David Moyes must tweak Manchester United's formation to accommodate his formidable attackers, argues Ben Snowball.
Manchester United fans’ brief cause for optimism is over. Less than a week after signing Juan Mata for a club record £37.1 million and returning to winning ways against Cardiff, United fell to a lifeless 2-1 defeat against Stoke which left them facing the prospect of finishing the weekend nine points adrift of the Champions League places.
It should have been so different. David Moyes took the opportunity to unleash Mata alongside the fit-again Robin van Persie and Wayne Rooney, but stuck by his trusted 4-4-2 formation which left their newest recruit consigned to a spot patrolling the touchline.
Here was the chance for Moyes to demonstrate his tactical nous and show his side were ready to embrace a long overdue transition. But by slotting Mata into the original setup, the United boss did nothing to eliminate his side’s current problems. Why would you make Mata your marquee January signing if you intend to continue with a bland formation?
The shape clearly didn't suit United and, even with their three big names on pitch, the closest they came to an equaliser was from a late set-piece as Rooney rattled the post.
Mata would be far more effective in a 4-2-3-1 – deployed in a narrower attacking midfield trio alongside Rooney and Adnan Januzaj, who appears to have been cast aside since the Spaniard's arrival, and just behind Van Persie in a formation more akin to what he enjoyed at Stamford Bridge.
It might leave the Reds suspect at the back, but teams would be less willing to commit men forward knowing that a lethal foursome was ready to punish any misguided venture into their territory.
Mata has had two solid, if unspectacular games for his new side as he looks to rebuild his confidence following a morale-sapping stint under Jose Mourinho earlier this season. The quickest way to rediscover his former self would be playing in a role he is most accustomed to – and that is not as a makeshift winger.
It would only have to be temporary, but a system change is essential until a massive squad overhaul takes place. For whatever reason, that didn’t happen in January – or the summer for that matter – and they must now patch things up as best they can until the end of the season.
For 4-4-2 to be a success, you need electrifying wingers capable of consistently unhinging defences and a central midfielder capable of grabbing a hatful of goals. Put simply, United do not possess such players.
United have built their formidable reputation with sides boasting exciting wingers. But the days of Ryan Giggs, Cristiano Ronaldo and co. are firmly in the past and until a spending spree takes place in the summer, they must find a different method of winning matches.
Currently the task for teams facing United is to negate the threat of strike duo Van Persie and Rooney.
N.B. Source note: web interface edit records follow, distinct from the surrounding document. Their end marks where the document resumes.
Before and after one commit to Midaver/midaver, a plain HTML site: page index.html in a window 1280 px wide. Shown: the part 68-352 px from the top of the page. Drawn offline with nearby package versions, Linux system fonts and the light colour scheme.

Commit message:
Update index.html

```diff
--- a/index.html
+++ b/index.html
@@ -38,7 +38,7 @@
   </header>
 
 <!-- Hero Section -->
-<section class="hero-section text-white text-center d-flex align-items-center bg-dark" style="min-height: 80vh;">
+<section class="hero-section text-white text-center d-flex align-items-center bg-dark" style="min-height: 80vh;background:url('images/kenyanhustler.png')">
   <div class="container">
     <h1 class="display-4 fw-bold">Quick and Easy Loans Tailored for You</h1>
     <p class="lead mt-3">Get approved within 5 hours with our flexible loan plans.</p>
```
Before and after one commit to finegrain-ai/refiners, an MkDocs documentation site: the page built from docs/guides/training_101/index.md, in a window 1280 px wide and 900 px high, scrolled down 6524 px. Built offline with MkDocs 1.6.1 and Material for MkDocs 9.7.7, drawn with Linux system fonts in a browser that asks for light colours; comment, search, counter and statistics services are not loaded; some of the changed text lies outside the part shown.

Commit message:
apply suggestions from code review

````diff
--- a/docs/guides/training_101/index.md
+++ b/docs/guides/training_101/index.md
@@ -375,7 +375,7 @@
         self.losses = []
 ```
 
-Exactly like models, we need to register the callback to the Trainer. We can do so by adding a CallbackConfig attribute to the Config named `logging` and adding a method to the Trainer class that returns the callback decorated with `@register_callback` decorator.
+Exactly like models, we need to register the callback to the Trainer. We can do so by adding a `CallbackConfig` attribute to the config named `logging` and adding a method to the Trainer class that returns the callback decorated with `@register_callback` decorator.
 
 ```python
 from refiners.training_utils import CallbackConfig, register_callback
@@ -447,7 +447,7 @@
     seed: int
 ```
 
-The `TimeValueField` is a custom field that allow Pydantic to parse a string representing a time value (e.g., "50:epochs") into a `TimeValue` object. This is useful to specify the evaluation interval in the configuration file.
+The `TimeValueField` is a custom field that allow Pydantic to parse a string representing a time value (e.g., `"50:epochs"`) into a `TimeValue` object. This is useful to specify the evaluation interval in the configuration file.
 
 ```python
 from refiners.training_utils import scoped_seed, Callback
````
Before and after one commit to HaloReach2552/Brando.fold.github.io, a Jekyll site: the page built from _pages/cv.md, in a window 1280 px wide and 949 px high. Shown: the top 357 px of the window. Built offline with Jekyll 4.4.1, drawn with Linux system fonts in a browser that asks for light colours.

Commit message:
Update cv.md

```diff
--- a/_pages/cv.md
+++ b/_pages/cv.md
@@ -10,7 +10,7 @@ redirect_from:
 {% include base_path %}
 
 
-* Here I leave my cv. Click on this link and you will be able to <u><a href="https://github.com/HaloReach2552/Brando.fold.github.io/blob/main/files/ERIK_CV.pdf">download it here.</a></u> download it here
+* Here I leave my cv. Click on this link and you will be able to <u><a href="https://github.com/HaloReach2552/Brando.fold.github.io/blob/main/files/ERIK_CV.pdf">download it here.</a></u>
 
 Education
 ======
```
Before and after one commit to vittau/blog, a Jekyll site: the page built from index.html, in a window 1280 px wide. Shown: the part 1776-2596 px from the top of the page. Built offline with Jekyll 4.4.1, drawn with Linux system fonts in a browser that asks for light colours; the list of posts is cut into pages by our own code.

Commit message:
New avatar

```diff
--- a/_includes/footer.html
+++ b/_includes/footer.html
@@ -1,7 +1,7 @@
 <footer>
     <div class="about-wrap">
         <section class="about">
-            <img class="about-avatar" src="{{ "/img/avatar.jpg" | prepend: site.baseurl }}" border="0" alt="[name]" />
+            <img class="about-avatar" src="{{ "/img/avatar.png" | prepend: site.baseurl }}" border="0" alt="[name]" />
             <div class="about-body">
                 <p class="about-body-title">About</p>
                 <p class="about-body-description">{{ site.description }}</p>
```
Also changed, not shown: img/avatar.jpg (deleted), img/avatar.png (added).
Pushing Januzaj and Mata further up the pitch would force opposition defences to rethink their strategy and should lead to more opportunities.
It might leave the likes of Tom Cleverley and Michael Carrick exposed in the centre but that looks to be a running theme this season regardless of the formation, and United’s best bet to hurdle their current issues might well be a full-scale offensive. And, if utilising an attacking trio leads to them becoming too narrow, they still have Ashley Young and Antonio Valencia on the bench to inject width.
Moyes is losing far too many games and must now take a risk to ensure United avoid finishing the season scrapping for a respectable position in mid-table. They still possess some of the Premier League’s finest attacking talent and could do a lot worse than accommodating the lot of them, even if it means upsetting the team’s balance slightly.
United should not rule out a return to 4-4-2 which brought them their success during the Ferguson era, but only once they bring in the personnel to fit the system. Until then, Moyes must change the formation.
Source: Reuters, February 2, 2014